Back in August 2008 when this conflict took place, the vast majority of commentators in the MSM took the line that Russia, and not Georgia, was the aggressor in the conflict.
So did most blogs-(even many so-called ‘leftist’ blogs); this blog was a rare exception.
There was a wave of Russophobia in the British and American media, which I commented on here and here. If you’d wanted to read the truth as to what was going on, and to who caused the conflict, you’d have been better reading the blog of our old friend The Exile, written from thousands of miles away in Mexico, than any anti-Russian columns from neo-con/’liberal’ interventionist ‘experts’ in ’serious’ British and American newspapers.
These people told us lies about the non-existent genocide in Kosovo, lies about Milosevic’s and Serbia’s ‘wars of aggression’, lies about Iraq’s non-existent WMDs and lies about Russia’s ’aggression’ against Georgia.
And now they’re telling us lies about the ’threat’ posed by Iran’s non-existent nuclear weapons programme.
The lesson again, just in case anyone still hasn’t got it: don’t believe a word these serial liars ever tell you.

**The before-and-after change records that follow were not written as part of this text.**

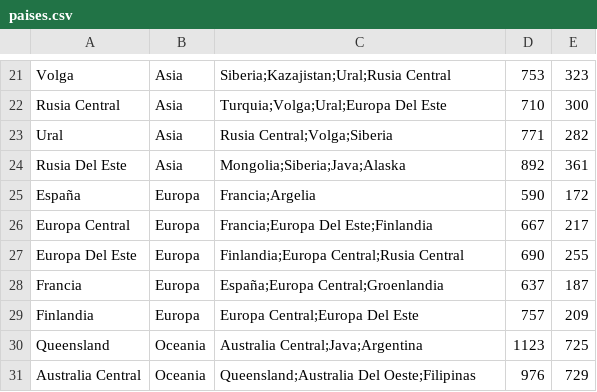
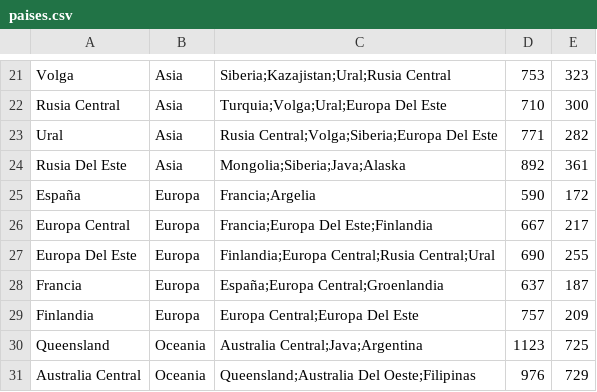
Before and after one commit to merivazquezn/TEG, a CSV file: src/data/paises.csv, drawn as a sheet; only a part is shown, gaps mark what is left out.

Commit message:
arreglado pais limitrofe

```diff
--- a/src/data/paises.csv
+++ b/src/data/paises.csv
@@ -22,3 +22,3 @@ Volga,Asia,"Siberia;Kazajistan;Ural;Rusia Central",753,323
 Rusia Central,Asia,"Turquia;Volga;Ural;Europa Del Este",710,300
-Ural,Asia,"Rusia Central;Volga;Siberia",771,282
+Ural,Asia,"Rusia Central;Volga;Siberia;Europa Del Este",771,282
 Rusia Del Este,Asia,"Mongolia;Siberia;Java;Alaska",892,361
@@ -26,3 +26,3 @@ España,Europa,"Francia;Argelia",590,172
 Europa Central,Europa,"Francia;Europa Del Este;Finlandia",667,217
-Europa Del Este,Europa,"Finlandia;Europa Central;Rusia Central",690,255
+Europa Del Este,Europa,"Finlandia;Europa Central;Rusia Central;Ural",690,255
 Francia,Europa,"España;Europa Central;Groenlandia",637,187
```
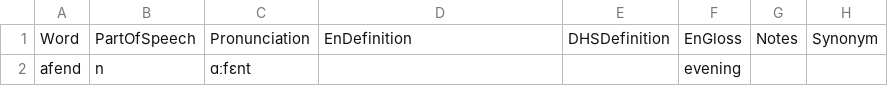
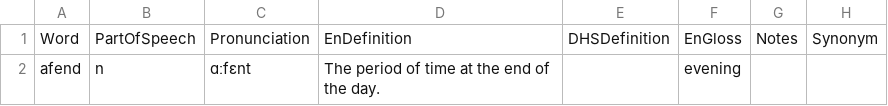
Before and after one commit to GiggyMantis/Deutskhelpspraak, a CSV file: resources/lexicon/lexicon.csv, drawn as a sheet; only a part is shown; the diff names each change by its address in the sheet, - before the commit and + after, or states it on an @@ line.

Commit message:
Update lexicon.csv

```diff
--- a/resources/lexicon/lexicon.csv
+++ b/resources/lexicon/lexicon.csv
-D2: (empty)
+D2: The period of time at the end of the day.
```
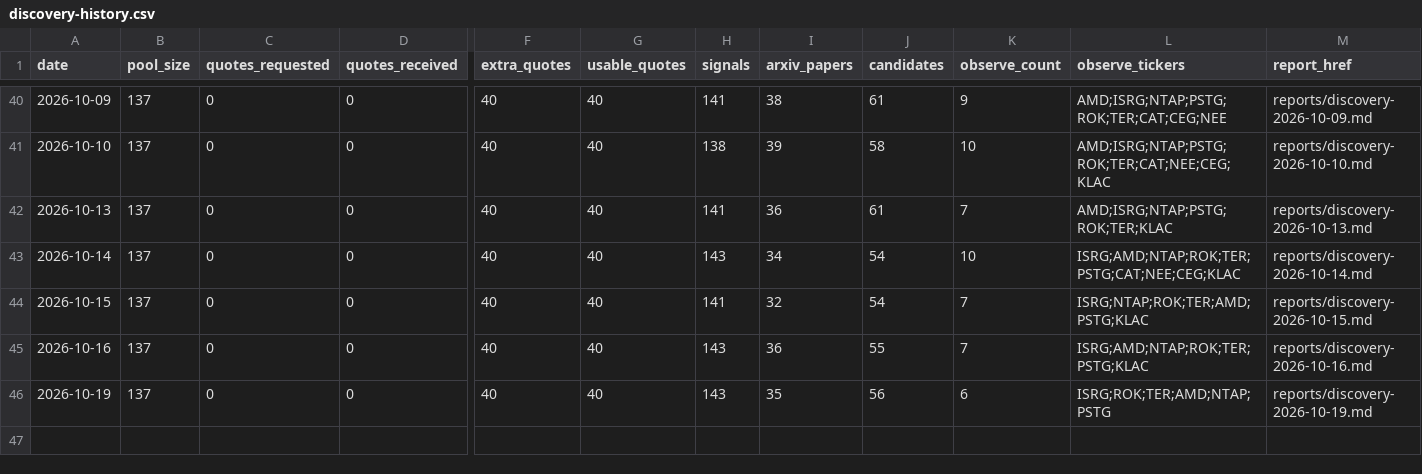
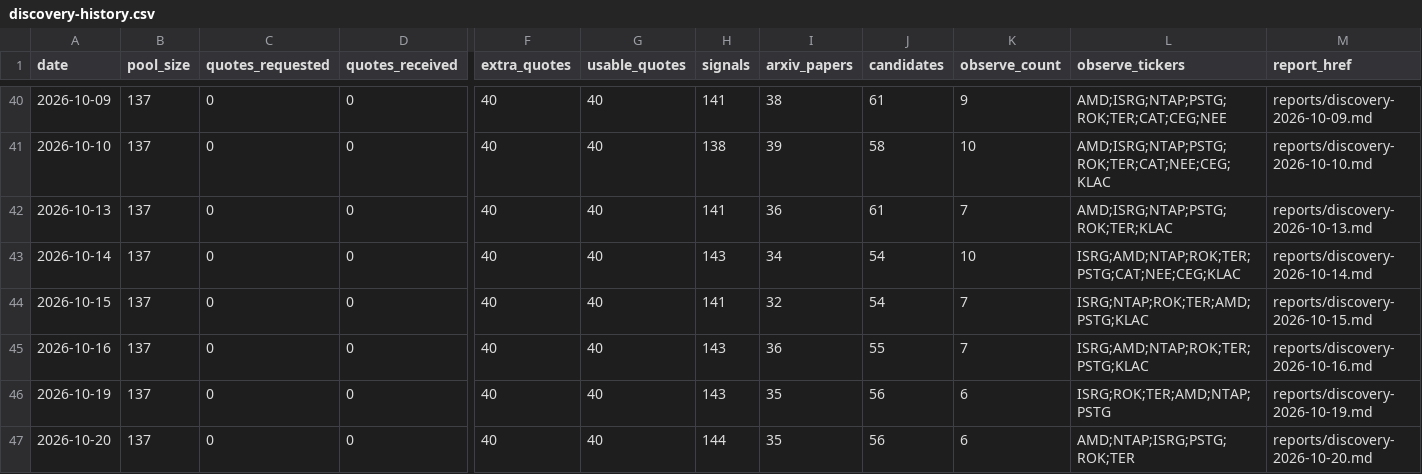
Before and after one commit to yaoleifly/ai-stock-pool, a CSV file: discovery-history.csv, drawn as a sheet; only a part is shown, gaps mark what is left out; rows hold the shown columns only; the diff names each change by its address in the sheet, - before the commit and + after, or states it on an @@ line.

```diff
--- a/discovery-history.csv
+++ b/discovery-history.csv
+row 47: 2026-10-20 | 137 | 0 | 0 | 40 | 40 | 144 | 35 | 56 | 6 | AMD;NTAP;ISRG;PSTG;ROK;TER | reports/discovery-2026-10-20.md
```
Also changed, not shown: discovery-candidates.csv, discovery-signals.csv, 3 other files.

UPDATE: On the subject of the serial liars, John Pilger has a cracking piece in the new edition of the New Statesman.